29 July 2013: First up is Count I’m not sure how Jewish and Christian holy men compare in rank, but I’m assuming an Old Testament prophet would be at least the equal of a saint. That being the case, the most mean-spirited saint ever would have to be this guy: Though for sheer irresponsibility in terms of reckless use of miracles, sometimes resulting in fatalities, the runaway winner is none other than Jesus Christ! Only in the Infancy Gospels of course, which are no longer considered Holy Writ. But there was a time when they were!

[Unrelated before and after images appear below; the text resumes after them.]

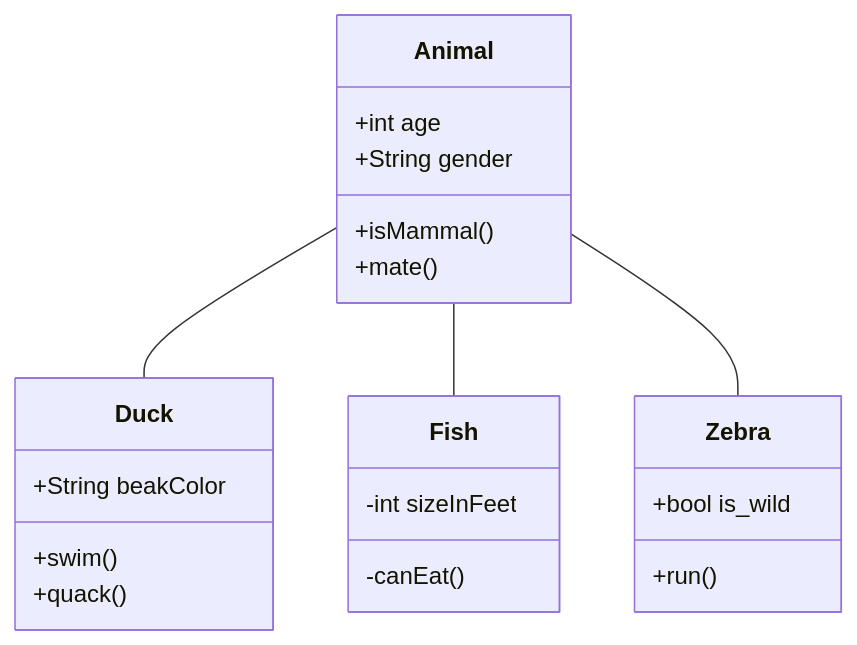
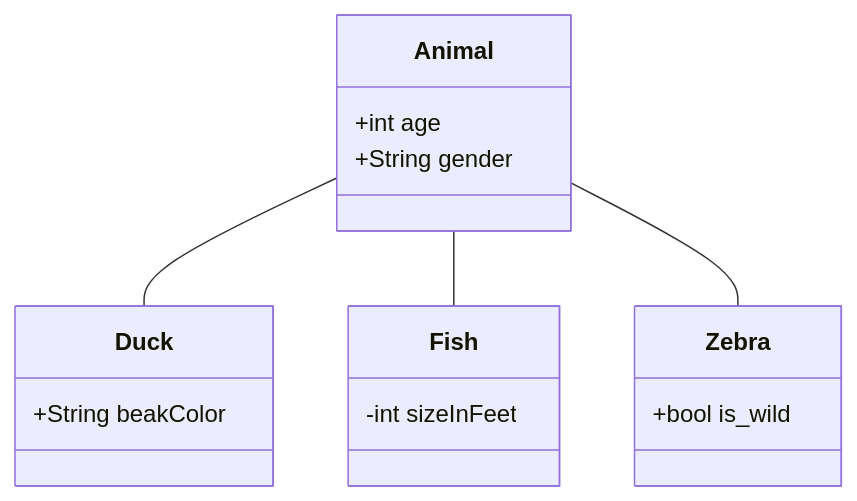
The diagram in README.md (venabulum/venabulum), drawn with Mermaid before and after one commit.

````diff
--- a/README.md
+++ b/README.md
@@ -5,23 +5,17 @@
 ```mermaid
 classDiagram
       Animal -- Duck
       Animal -- Fish
       Animal -- Zebra
       Animal : +int age
       Animal : +String gender
-      Animal: +isMammal()
-      Animal: +mate()
       class Duck{
           +String beakColor
-          +swim()
-          +quack()
       }
       class Fish{
           -int sizeInFeet
-          -canEat()
       }
       class Zebra{
           +bool is_wild
-          +run()
       }
 ```
````
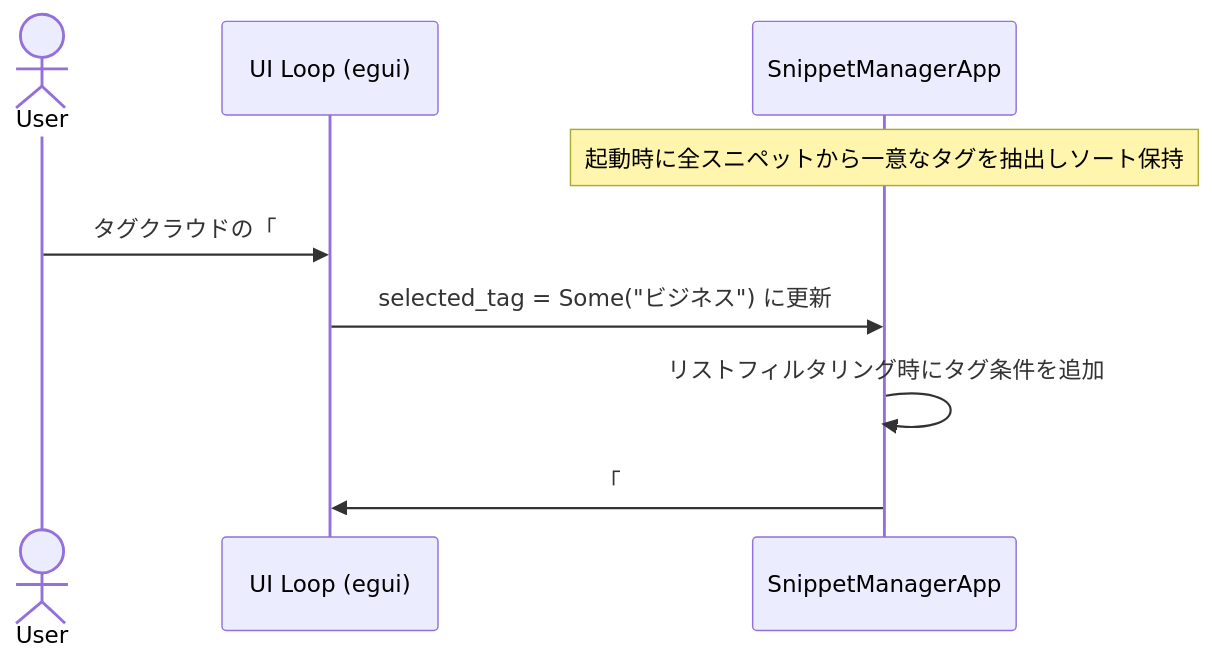
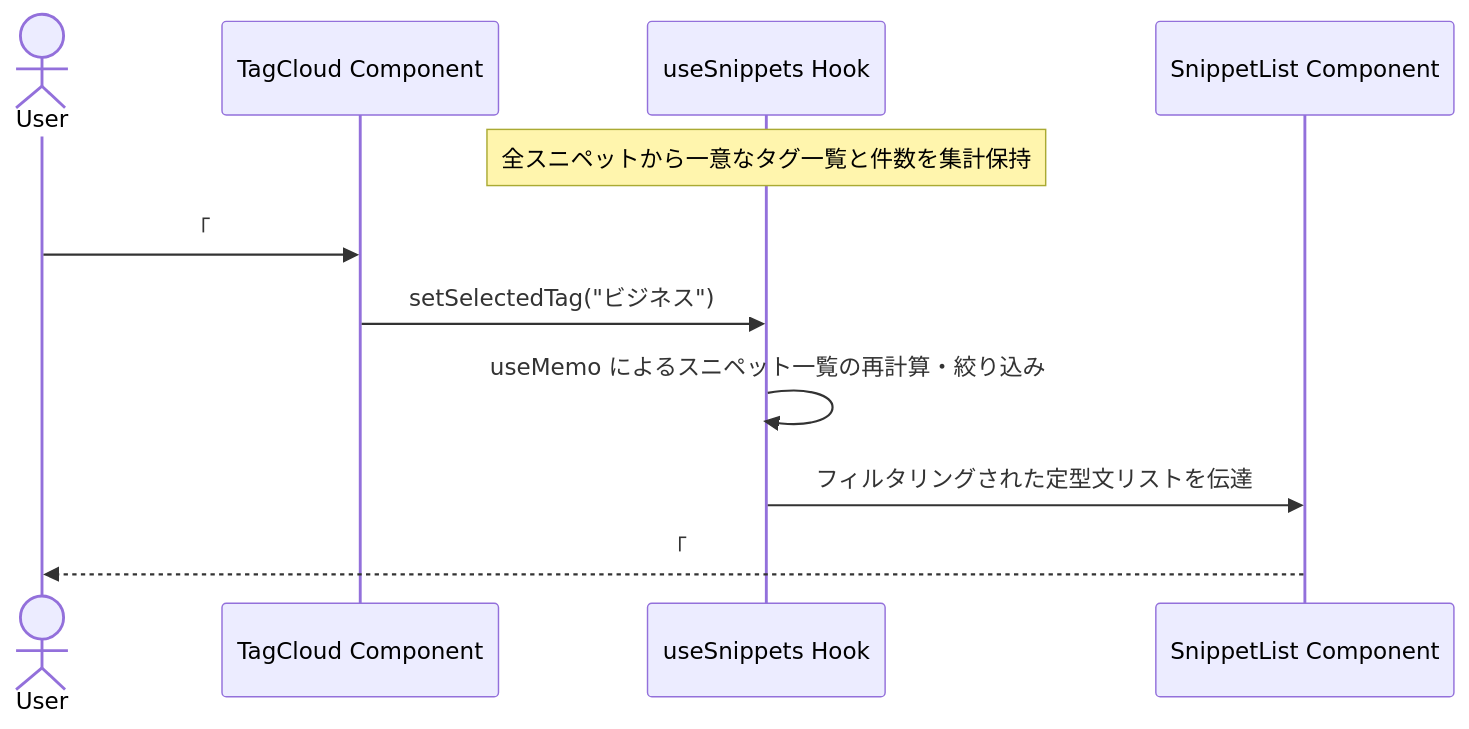
The fifth of 6 diagrams in docs/ja/DIAGRAM.md (tkshnkgwr/SnippetFlow), drawn with Mermaid before and after one commit. The commit also changed other lines of this file and 34 other files, not shown here.

````diff
--- a/docs/ja/DIAGRAM.md
+++ b/docs/ja/DIAGRAM.md
@@ -163,12 +159,14 @@
 ```mermaid
 sequenceDiagram
     actor User
-    participant UI as UI Loop (egui)
-    participant App as SnippetManagerApp
+    participant UI as TagCloud Component
+    participant Hook as useSnippets Hook
+    participant List as SnippetList Component
 
-    Note over App: 起動時に全スニペットから一意なタグを抽出しソート保持
-    User->>UI: タグクラウドの「#ビジネス」ボタンをクリック
-    UI->>App: selected_tag = Some("ビジネス") に更新
-    App->>App: リストフィルタリング時にタグ条件を追加
-    App->>UI: 「#ビジネス」を含むスニペットのみを表示
+    Note over Hook: 全スニペットから一意なタグ一覧と件数を集計保持
+    User->>UI: 「#ビジネス」タグボタンをクリック
+    UI->>Hook: setSelectedTag("ビジネス")
+    Hook->>Hook: useMemo によるスニペット一覧の再計算・絞り込み
+    Hook->>List: フィルタリングされた定型文リストを伝達
+    List-->>User: 「#ビジネス」を含むスニペットのみを表示
 ```
````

On a related note, for several decades now, superhero comics have been aware that characters whose powers are genetically innate would be impossible for normal human parents to raise – how, exactly, do you cope with a two-year-old who can throw cars, or set fire to you by looking at you when he’s angry? Therefore not only do the Marvel mutants only become superpowered at puberty, but in the DC universe, Superman was retroactively decreed to have gradually acquired his godlike abilities at a similar age (by the way, the character currently known as Superboy is not the same person as Superman). However, back in the day, it didn’t occur to anybody that a toddler who was to all intents and purposes God would be terrifyingly out of control, and the concept was treated humorously in a number of tales that nowadays officially didn’t happen – a 20th century Infancy Gospel? By the way, I happened to notice a book title which seems apposite: Chris from Haunted Ohio Book writes in: Oh, but why stop with Wales or Ireland if we are discussing spiritual interpersonal violence? For example, the young Christ in the Infancy Gospel of Thomas/Malevolent Acts striking dead a young boy who ran into him accidentally. The God of Wrath of the Old Testament smiting Uzzah for steadying the Ark of the Covenant, 2 Samuel 6: 7. No good deed goes unpunished…. My vote goes to the vicious Virgins of Italy, images of the Virgin said to be so powerful that they are capable of killing onlookers. They must be placated and are kept veiled to avert disaster. (See Madonnas That Maim: Popular Catholicism in Italy since the Fifteenth Century, Michael P. Carroll.) The Saints of the British Isles, though, do take the biscuit (the Host, if we wish to be irreverent) for smiting their enemies: The misogynistic St Cuthbert, who would instantly punish any woman who came near his shrine. St Columba causing the ships of English raiders who had despoiled Inchcolm to burst into flames and sink. St Patrick killing Foylge, whose body was then re-animated by the Devil. St Hugh of Lincoln, whose excommunications killed several sinners. Throop, Susanna A. and Paul R. Hyams. Vengeance in the Middle Ages: Emotion, Religion and Feud. Farnham, UK: Ashgate, 2010 has a section on vengeful Irish saints. KJH writes: It is well understood that many of the so-called earlier saints in Christianity would not qualify for the title if subjected to modern standards. The most they might achieve would be a “Blessed” or “Venerable.” Not all saints are born as saints – they go through a developmental period where their deeds, words and actions can fall short of the heroic standard required for sainthood. Even so-called miracles aren’t evidence of sainthood if they aren’t in line with Christian spirituality. As your article points out, culture does play a role. Another example might be the ‘crazy’ saints of early Russia after the Mongolian invasion (google ‘holy fools’). MC writes I haven’t heard of this one actually doing anything particularly nasty, but with a name like that, the potential is there: Lucifer of Cagliari – Wikipedia, the free encyclopedia Thanks Count, KMH and MC!